There are a number of new formulations of insulin in development, some of which aim to provide more sustained control of insulin levels and more rapid elevation of insulin plasma concentrations. Research activities are also ongoing for the development of insulin formulations for delivery by routes other than injection. Three oral formulations and two related sustained-release formulations of insulin are currently in Phase III. Novo Nordisk is also conducting Phase III trials of its two new ultra long acting formulations of insulin, degludec and degludecplus. They are expected to enter the market in the near future. In addition, ultra-fast-release formulations (Biodel’s VIAject) have been filed for FDA approval.
There are currently two GLP-1 analogs approved for the treatment of type 2 diabetes and many more GLP-1 analogs in clinical development. These include several alternative formulations of exenatide with the extended-release formulation Bydureon (designed for weekly administration). It is planned to be refiled for FDA approval in the second half of 2011 as a once-weekly diabetes drug. GLP-1 analogs such as dulaglutide and albiglutide, along with a modified form of exenatide (lixisenatide), are in Phase III. Lixisenatide and albiglutide are also under investigation in Phase III trials for type 2 diabetes and are expected to come to the market in the near future.
The development of orally administered DPP4 inhibitors remains an area of choice among pharmaceutical companies due to their better efficacy and safety profiles compared to approved oral agents TZDs and Sulfonylurea. Approximately 20 molecules are under development in various stages of clinical trial and five agents have already been approved and launched.
Activators of glucokinase are also first-in-class drugs. There are currently a number of GK activators in the early stages of clinical development. Another novel class of drug in development is 11β-hydroxysteroid dehydrogenase-1 (11β-HSD1) inhibitors which are in Phase I and Phase II.
The early stage clinical pipeline in diabetes has number of novel targets such as GPCRs, GPR119, FFA1 and TGR5. The most prominent among these is the development of GPR119 agonists. GlaxoSmithKline is also developing another novel class of molecules called SIRT1 inhibitors for the treatment of diabetes.
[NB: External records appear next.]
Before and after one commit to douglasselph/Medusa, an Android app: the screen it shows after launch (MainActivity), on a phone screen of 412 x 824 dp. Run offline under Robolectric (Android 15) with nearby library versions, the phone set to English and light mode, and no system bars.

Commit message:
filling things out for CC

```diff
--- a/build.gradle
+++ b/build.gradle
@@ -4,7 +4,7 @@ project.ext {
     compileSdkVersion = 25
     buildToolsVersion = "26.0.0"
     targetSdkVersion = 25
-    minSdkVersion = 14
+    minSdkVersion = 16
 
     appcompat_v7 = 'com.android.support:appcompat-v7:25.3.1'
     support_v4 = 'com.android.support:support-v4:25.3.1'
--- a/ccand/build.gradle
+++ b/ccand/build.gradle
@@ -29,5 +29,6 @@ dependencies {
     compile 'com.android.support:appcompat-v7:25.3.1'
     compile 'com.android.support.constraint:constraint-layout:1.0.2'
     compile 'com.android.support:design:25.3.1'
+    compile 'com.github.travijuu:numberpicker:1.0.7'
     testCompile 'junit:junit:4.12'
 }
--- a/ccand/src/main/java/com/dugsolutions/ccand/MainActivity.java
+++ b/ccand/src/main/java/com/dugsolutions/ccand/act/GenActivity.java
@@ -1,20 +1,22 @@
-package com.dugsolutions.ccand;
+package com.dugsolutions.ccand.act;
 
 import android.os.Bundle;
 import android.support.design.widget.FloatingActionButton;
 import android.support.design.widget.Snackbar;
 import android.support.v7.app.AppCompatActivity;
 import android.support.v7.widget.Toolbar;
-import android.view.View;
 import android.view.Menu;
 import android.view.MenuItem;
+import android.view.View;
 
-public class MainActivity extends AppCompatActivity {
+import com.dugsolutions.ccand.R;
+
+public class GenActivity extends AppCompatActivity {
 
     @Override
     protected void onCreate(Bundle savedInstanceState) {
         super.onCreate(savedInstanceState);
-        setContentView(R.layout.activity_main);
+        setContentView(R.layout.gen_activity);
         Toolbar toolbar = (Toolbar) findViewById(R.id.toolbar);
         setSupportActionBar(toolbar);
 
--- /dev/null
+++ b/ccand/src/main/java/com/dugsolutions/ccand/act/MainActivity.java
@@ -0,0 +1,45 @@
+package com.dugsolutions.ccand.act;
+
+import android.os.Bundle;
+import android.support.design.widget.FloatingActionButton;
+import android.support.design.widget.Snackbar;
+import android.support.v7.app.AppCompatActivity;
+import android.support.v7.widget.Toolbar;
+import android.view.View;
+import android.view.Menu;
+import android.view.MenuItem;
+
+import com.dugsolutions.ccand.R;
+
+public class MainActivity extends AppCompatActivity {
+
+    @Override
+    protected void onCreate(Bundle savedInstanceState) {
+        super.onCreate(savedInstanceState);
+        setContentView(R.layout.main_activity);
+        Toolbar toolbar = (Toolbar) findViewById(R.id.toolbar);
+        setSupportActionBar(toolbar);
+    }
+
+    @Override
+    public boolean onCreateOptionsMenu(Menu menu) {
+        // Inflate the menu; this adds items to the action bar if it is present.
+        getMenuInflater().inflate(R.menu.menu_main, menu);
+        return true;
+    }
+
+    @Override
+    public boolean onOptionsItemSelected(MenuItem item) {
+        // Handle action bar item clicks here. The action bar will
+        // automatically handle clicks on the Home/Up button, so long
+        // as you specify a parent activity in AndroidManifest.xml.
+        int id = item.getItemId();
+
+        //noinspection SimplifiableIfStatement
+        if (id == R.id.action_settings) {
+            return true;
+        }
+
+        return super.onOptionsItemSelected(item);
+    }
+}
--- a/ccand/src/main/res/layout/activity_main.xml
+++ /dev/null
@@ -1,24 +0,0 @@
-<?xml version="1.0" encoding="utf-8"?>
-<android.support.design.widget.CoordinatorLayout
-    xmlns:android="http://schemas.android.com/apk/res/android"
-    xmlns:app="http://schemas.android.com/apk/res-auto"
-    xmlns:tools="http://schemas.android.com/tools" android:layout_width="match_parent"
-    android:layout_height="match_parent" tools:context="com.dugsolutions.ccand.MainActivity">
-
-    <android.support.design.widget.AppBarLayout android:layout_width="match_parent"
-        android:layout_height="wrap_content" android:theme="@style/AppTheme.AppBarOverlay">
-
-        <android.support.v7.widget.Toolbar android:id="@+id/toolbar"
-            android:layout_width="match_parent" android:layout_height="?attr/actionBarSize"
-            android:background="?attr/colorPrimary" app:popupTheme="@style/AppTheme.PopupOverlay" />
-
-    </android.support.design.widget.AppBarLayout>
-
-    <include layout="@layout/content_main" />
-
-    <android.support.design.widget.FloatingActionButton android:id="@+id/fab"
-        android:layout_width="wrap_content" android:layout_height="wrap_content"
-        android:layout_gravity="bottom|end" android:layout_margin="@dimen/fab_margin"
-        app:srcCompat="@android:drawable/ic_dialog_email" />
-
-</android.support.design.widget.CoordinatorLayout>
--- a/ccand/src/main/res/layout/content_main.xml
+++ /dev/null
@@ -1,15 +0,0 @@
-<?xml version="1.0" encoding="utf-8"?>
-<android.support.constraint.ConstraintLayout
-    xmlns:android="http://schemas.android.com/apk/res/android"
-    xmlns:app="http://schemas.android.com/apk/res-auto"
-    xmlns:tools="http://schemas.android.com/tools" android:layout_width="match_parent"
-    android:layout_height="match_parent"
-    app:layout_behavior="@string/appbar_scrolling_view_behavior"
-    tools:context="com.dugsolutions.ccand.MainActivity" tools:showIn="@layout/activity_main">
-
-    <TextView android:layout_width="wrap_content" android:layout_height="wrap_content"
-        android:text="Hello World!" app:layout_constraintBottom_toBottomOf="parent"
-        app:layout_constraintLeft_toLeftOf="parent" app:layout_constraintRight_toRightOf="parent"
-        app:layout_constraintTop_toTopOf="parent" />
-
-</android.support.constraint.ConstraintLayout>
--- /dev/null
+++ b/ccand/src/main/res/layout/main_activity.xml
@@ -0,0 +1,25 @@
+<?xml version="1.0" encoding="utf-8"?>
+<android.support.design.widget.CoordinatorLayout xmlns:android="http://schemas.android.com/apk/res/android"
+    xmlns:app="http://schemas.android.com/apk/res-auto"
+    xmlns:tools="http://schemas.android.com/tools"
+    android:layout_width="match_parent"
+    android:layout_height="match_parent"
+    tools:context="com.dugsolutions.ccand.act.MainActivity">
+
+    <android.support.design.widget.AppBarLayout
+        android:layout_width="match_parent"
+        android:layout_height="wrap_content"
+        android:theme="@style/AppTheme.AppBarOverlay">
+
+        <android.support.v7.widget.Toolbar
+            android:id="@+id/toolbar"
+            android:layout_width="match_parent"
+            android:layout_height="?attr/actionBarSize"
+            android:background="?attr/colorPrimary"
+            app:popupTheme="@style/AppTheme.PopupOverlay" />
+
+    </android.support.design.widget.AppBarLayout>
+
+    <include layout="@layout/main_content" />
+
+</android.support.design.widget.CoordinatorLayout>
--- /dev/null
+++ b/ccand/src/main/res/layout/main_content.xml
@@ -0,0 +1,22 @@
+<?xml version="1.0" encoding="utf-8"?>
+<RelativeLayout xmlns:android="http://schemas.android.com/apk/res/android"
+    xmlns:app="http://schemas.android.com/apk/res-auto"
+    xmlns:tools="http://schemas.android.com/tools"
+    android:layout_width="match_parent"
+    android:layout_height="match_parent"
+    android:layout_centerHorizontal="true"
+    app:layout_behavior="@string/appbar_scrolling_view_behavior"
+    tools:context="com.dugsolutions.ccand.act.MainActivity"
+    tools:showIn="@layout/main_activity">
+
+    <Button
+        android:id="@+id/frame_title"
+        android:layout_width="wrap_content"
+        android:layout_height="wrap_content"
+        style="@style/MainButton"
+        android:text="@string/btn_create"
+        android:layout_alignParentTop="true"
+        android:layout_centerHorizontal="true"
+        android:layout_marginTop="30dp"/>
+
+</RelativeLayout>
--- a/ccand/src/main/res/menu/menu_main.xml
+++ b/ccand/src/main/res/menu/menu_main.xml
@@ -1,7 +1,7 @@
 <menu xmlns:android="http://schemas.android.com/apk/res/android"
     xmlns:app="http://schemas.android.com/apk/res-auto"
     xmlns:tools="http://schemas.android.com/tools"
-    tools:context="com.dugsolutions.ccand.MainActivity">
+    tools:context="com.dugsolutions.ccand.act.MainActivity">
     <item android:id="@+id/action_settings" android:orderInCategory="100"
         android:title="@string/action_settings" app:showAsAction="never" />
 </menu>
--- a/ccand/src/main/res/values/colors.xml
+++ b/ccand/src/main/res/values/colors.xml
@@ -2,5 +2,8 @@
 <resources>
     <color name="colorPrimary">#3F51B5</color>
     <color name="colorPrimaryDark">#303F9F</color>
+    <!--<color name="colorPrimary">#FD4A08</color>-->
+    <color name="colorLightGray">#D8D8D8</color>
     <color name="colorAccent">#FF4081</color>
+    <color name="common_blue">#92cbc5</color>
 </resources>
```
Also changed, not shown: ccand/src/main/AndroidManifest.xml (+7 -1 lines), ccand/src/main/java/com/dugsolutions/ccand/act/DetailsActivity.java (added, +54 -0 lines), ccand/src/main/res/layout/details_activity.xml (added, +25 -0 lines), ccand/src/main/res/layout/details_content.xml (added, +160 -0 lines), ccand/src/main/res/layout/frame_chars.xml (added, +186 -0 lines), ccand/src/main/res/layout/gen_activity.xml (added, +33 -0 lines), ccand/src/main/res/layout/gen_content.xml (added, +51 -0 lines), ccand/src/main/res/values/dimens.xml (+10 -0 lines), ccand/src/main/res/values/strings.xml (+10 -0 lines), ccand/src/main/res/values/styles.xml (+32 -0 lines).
Other novel classes of molecules in development include FFA1 receptor agonists, TGR5 agonists, glycogen phosphorylase inhibitor, antisepses inhibitors and interleukin-1 receptor antagonists.